Flower Juice Painting
- Colorful fresh flower blossoms and fragrant leaves
- Absorbent paper
- A good imagination
Use the flower blossoms collected that day the same way you would use small sponges or paintbrushes dipped in paint to add soft pastel colors to pencil drawings or create colorful, free-form paintings.
When gathering the flowers and leaves from the garden, discuss the different insects that help pollinate these plants and how the color, shape, and patterns on flowers and leaves attract pollinators to a plant.
Bouquet Party Garden Game

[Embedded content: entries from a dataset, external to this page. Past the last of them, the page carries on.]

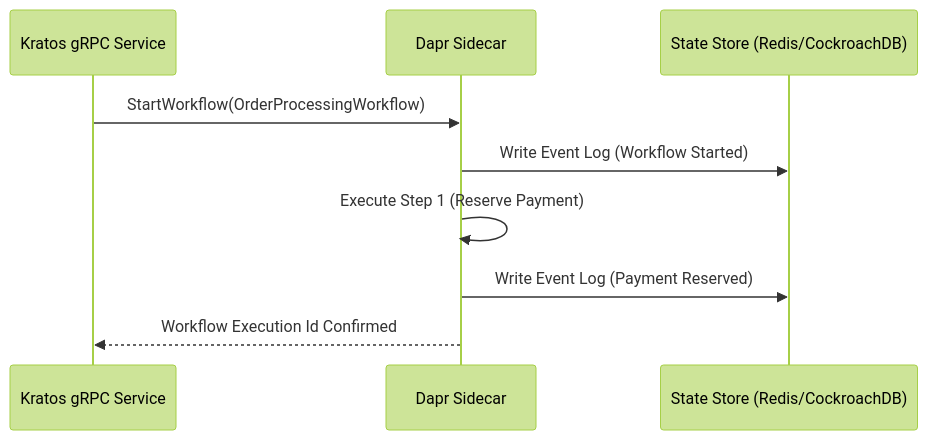
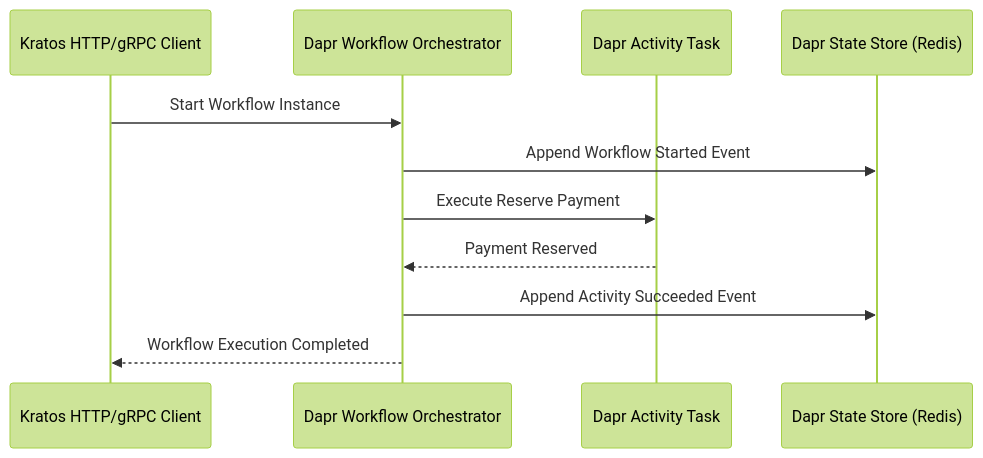
One commit to vesviet/vesviet changed the diagram in content/radar/2026-06/radar-2026-06-22.md. Above: the diagram before and after it, drawn with Mermaid (forest theme). The commit also changed other lines of this file and 21 other files, not shown here.

````diff
--- a/content/radar/2026-06/radar-2026-06-22.md
+++ b/content/radar/2026-06/radar-2026-06-22.md
@@ -164,12 +137,14 @@
 ```mermaid
 sequenceDiagram
-    participant Kratos as Kratos gRPC Service
-    participant Sidecar as Dapr Sidecar
-    participant State as State Store (Redis/CockroachDB)
+    participant Client as Kratos HTTP/gRPC Client
+    participant Orchestrator as Dapr Workflow Orchestrator
+    participant Activity as Dapr Activity Task
+    participant Redis as Dapr State Store (Redis)
 
-    Kratos->>Sidecar: StartWorkflow(OrderProcessingWorkflow)
-    Sidecar->>State: Write Event Log (Workflow Started)
-    Sidecar->>Sidecar: Execute Step 1 (Reserve Payment)
-    Sidecar->>State: Write Event Log (Payment Reserved)
-    Sidecar-->>Kratos: Workflow Execution Id Confirmed
+    Client->>Orchestrator: Start Workflow Instance
+    Orchestrator->>Redis: Append Workflow Started Event
+    Orchestrator->>Activity: Execute Reserve Payment
+    Activity-->>Orchestrator: Payment Reserved
+    Orchestrator->>Redis: Append Activity Succeeded Event
+    Orchestrator-->>Client: Workflow Execution Completed
 ```
````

This party game, “Bouquet” was published in The Flower Grower, a garden magazine dating back to the 1930s.
Children were assembled at a table, and each child was given a sheet of paper and a pencil. A large pyramid of flowers, made of small bouquets, was placed in the center of the table. The children were asked to write a list of flowers, beginning with letters of the alphabet in succession, such as Alyssum, Bluebell, Columbine, etc.
A predetermined time limit is announced at the start of the game. Whoever finishes the whole flower alphabet first gets to select a bouquet to keep. As each player finishes writing his or her list of flowers, they win a chance to pick a bouquet.
Children unable to complete a list had to pay a forfeit to win a bouquet; forfeits were judged and redeemed before a bouquet could be taken. The directions did not mention what the “forfeit” was, so be creative, depending on the children or group you are working with.
Allium Fairy Wand
- Large long stem allium flower
- Fresh or dried flowers and herbs with 4 to 5-inch stems
- Green florist tape and thin wire
- Paper doily
Add the paper doily. First clip an x in the center of the doily by folding the doily in half for the first cut of I to 11/2 inches, then refold it the other way for the second cut. Finish by wrapping all the stems with green floral tape, stretching and overlapping it as you wind it diagonally down the stems, making a smooth neat handle.
Tie a bow on the handle, using two or three ribbons, and leaving long streamers, then make a wish!
Pumpkin or Squash Stem Whistle
Before you start handling the leaf petiole, remove the rough little prickles by gently wiping them off with a terry washcloth.
Trim the leaf blade off the leaf petiole and cut a one-inch slit on one side of the petiole about 1 inch from the solid end of the stem. (The petiole will be hollow at this point.) Wiggle the knife a bit to make the slit wide enough to get a small amount of air through.